The Half Breeds Series: The Struggle
I don’t even know where to begin on this topic. I just got off the phone with my cousin, who is also mixed, half filipino & half white (I’m not going to do that weird thing where I break down her white percentage). I started this site to celebrate my multi-cultural background and to one day be a resource for the next generation of filipino or mexican americans on food recipes, travel info, cultural stuff,etc.; but it wouldn’t be right if I didn’t also discuss the struggles.
Having a parent from another country who speaks a different language and raised in another culture can be tough. Not only are they adjusting to a new country, language, and spouse with a different upbringing, they are raising children that have a different outlook on life. Some of us mixed breeds handle the difference well, embracing it and therapeutically finding the humor in it all, but others, not so much. My cousin falls into the “not so much” catagory. Not to say that it isn’t hard for me, but I was fortunate enough to grow up with a strong foundation of other “halfies.”
I cannot stress enough how instrumental my halfie friends were to my upbringing. Even to this day, they are the ones I turn to to vent on our “momisms.” (momisms - an action or saying our mom’s have in common.) They are also the first ones I tell when the momisms are funny or cute, because they know and understand that I’m not being disrespectful. It’s a way we cope and they are the treats that almost make up for all the blood shed. Okay - it’s not that dramatic, but you get the gist.

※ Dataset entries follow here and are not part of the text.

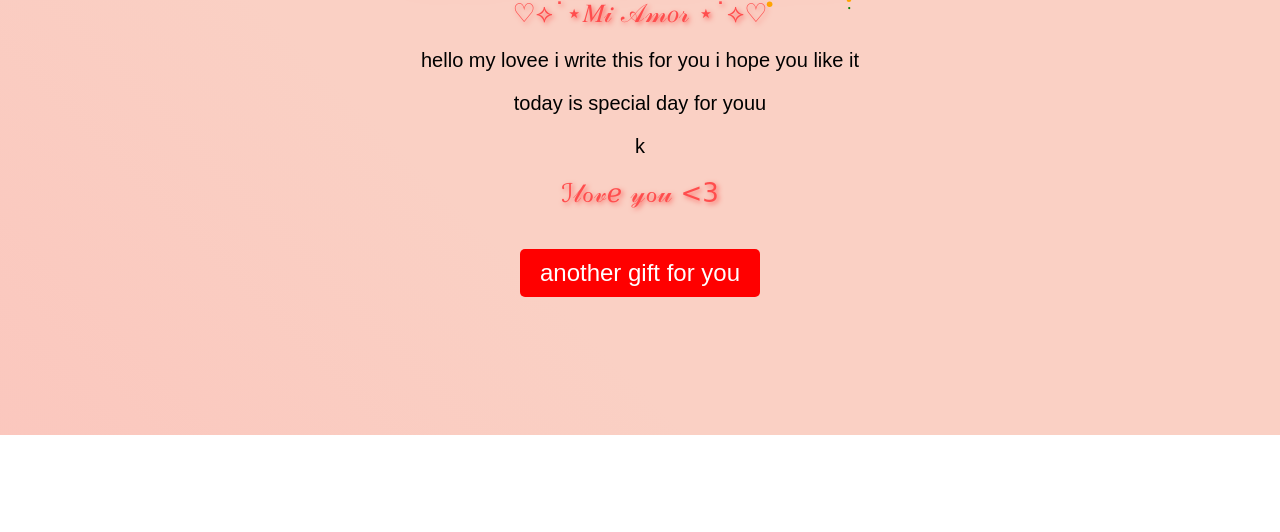
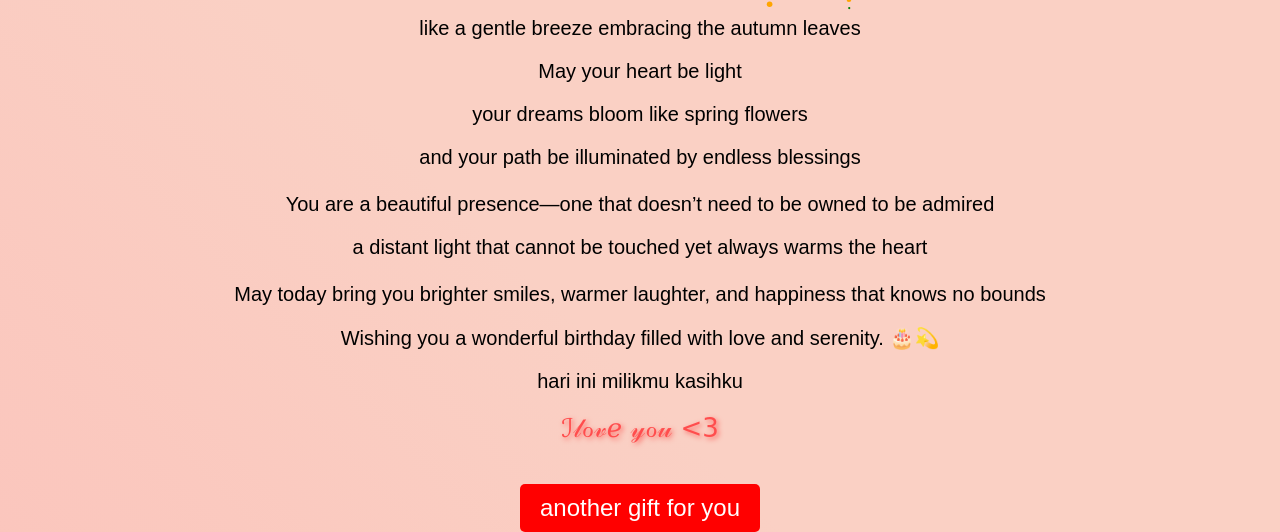
Before and after one commit to para-mi-reina/special-gift-for-you, a plain HTML site: page message.html in a window 1280 px wide. Shown: the part 365-897 px from the top of the page. Before the commit the page ends 800 px from the top, so only its background shows below. Drawn offline with Linux system fonts and the light colour scheme.

Commit message:
Update message.html

```diff
--- a/message.html
+++ b/message.html
@@ -8,26 +8,29 @@
 </head>
 <body>
     <canvas id="fireworks"></canvas>
-
     <div class="message-container">
         <h1 class="message-title">HAPPY BIRTHDAY</h1>
         <p class="message-text"><span class="romantic-text">♡⟡˙⋆𝑀𝒾 𝒜𝓂𝑜𝓇 ⋆˙⟡♡</span></p>
-        <p class="message-text">hello my lovee i write this for you
+        <p class="message-text">hello Lauraa i write this for you
             i hope you like it
         </p>
-        <p class="message-text">today is special day for youu</p>
-        <p class="message-text"></p>
-        <p class="message-text"></p>
-        <p class="message-text">k</p>
-        <p class="message-text"></p>
-        <p class="message-text"></p>
-        <p class="message-text"></p>
-        <p class="message-text"></p>
-        <p class="message-text"></p>
-        <p class="message-text"></p>
-        <p class="message-text"></p>
+        <p class="message-text">on this special day, may joy dance around you </p>
+        <p class="message-text">like a gentle breeze embracing the autumn leaves</p>
+        <p class="message-text">May your heart be light</p>
+        <p class="message-text">your dreams bloom like spring flowers</p>
+        <p class="message-text">and your path be illuminated by endless blessings</p>
+        <p></p>
+        <p class="message-text">You are a beautiful presence—one that doesn’t need to be owned to be admired</p>
+        <p class="message-text">a distant light that cannot be touched yet always warms the heart</p>
+        <p></p>
+        <p class="message-text">May today bring you brighter smiles, warmer laughter, and happiness that knows no bounds</p>
+        <p class="message-text">Wishing you a wonderful birthday filled with love and serenity. 🎂💫</p>
+        <p class="message-text">hari ini milikmu kasihku</p>
         <p class="message-text"><span class="romantic-text">ℐ𝓁ℴ𝓋ℯ 𝓎ℴ𝓊 <3</span></p>
         <a href="heart.html" class="btn">another gift for you</a>
+        <p></p>
+        <p></p>
+        <p></p>
     </div>
 
     <script src="fireworks.js"></script>
```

Let’s talk about these treats, like:
- Not being able to shave our legs because being “balbon” is attractive and a status symbol (SERIOUSLY)

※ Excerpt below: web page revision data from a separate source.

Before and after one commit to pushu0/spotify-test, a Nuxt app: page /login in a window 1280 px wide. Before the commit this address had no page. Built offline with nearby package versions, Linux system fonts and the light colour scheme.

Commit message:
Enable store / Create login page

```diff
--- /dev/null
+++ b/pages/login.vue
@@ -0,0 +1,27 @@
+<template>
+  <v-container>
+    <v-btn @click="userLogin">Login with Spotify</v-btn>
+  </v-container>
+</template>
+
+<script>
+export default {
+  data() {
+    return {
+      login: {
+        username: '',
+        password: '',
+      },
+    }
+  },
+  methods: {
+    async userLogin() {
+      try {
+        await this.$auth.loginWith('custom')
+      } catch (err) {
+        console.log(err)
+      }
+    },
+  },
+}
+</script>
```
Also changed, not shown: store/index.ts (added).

Mom pointing with her lips at objects she wants you to get at the grocery store.
Having fried whole fish with head on at the dinner table at sleepover, while your friend’s mom order pizza

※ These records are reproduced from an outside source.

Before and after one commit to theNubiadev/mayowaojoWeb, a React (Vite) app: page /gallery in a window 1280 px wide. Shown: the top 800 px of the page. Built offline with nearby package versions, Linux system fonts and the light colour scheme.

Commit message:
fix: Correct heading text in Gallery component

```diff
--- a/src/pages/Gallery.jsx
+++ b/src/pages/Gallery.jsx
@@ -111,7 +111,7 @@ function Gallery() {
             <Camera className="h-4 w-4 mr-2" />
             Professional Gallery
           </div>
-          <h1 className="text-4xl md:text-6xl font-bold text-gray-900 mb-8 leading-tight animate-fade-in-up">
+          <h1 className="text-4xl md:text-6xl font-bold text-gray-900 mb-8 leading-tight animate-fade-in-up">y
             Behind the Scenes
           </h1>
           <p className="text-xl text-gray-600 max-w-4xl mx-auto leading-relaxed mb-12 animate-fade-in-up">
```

Hearing “back in da pilapines … < ----- insert ridiculous anecdote” whenever she wants to make a point
These used to make me cringe, and now I LIVE for them. I love that my mom made grocery shopping interactive and funny, and that she introduced my non asian friends to filipino food. I now find myself pointing with my lips and saying “back in da pilapines ….” as if her own struggles were my own.
I’d like to thank my cousin for inspiring me to start this series, which I plan to write about weekly. It is important that she knows she is not alone and that there is an entire sub-culture out there that understands her struggle. She will soon realize that our mothers continue to struggle with us. They also have many stories to tell and rely on their own support systems. I honor these women and admire their courage.